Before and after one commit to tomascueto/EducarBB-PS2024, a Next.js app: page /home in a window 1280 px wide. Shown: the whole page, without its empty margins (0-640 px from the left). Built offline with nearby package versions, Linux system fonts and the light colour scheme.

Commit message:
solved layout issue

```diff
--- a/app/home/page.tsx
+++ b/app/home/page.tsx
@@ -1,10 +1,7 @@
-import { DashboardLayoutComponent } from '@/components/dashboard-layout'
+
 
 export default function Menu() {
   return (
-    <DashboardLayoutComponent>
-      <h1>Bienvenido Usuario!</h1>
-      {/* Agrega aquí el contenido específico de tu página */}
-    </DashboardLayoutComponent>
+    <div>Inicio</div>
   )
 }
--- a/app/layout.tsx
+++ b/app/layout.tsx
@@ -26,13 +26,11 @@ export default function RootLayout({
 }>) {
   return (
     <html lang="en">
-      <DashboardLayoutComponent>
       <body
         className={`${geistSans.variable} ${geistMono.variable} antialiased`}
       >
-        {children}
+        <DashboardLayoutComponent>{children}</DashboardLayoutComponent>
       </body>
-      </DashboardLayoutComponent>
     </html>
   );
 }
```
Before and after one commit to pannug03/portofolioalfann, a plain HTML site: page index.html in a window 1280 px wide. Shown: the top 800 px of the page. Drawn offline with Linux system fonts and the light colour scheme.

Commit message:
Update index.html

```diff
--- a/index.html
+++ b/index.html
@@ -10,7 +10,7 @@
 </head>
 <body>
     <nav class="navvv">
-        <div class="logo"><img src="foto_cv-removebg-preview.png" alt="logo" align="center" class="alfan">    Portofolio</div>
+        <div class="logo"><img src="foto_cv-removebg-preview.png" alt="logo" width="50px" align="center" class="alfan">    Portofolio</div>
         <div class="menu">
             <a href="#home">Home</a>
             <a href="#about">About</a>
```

************

_Problem to solve_
All of the entries must be printed again exactly as given.

_Response to the exercise_
Before and after one commit to tomascueto/EducarBB-PS2024, a Next.js app: page /home in a window 1280 px wide. Shown: the whole page, without its empty margins (0-640 px from the left). Built offline with nearby package versions, Linux system fonts and the light colour scheme.

Commit message:
solved layout issue

```diff
--- a/app/home/page.tsx
+++ b/app/home/page.tsx
@@ -1,10 +1,7 @@
-import { DashboardLayoutComponent } from '@/components/dashboard-layout'
+
 
 export default function Menu() {
   return (
-    <DashboardLayoutComponent>
-      <h1>Bienvenido Usuario!</h1>
-      {/* Agrega aquí el contenido específico de tu página */}
-    </DashboardLayoutComponent>
+    <div>Inicio</div>
   )
 }
--- a/app/layout.tsx
+++ b/app/layout.tsx
@@ -26,13 +26,11 @@ export default function RootLayout({
 }>) {
   return (
     <html lang="en">
-      <DashboardLayoutComponent>
       <body
         className={`${geistSans.variable} ${geistMono.variable} antialiased`}
       >
-        {children}
+        <DashboardLayoutComponent>{children}</DashboardLayoutComponent>
       </body>
-      </DashboardLayoutComponent>
     </html>
   );
 }
```
Before and after one commit to pannug03/portofolioalfann, a plain HTML site: page index.html in a window 1280 px wide. Shown: the top 800 px of the page. Drawn offline with Linux system fonts and the light colour scheme.

Commit message:
Update index.html

```diff
--- a/index.html
+++ b/index.html
@@ -10,7 +10,7 @@
 </head>
 <body>
     <nav class="navvv">
-        <div class="logo"><img src="foto_cv-removebg-preview.png" alt="logo" align="center" class="alfan">    Portofolio</div>
+        <div class="logo"><img src="foto_cv-removebg-preview.png" alt="logo" width="50px" align="center" class="alfan">    Portofolio</div>
         <div class="menu">
             <a href="#home">Home</a>
             <a href="#about">About</a>
```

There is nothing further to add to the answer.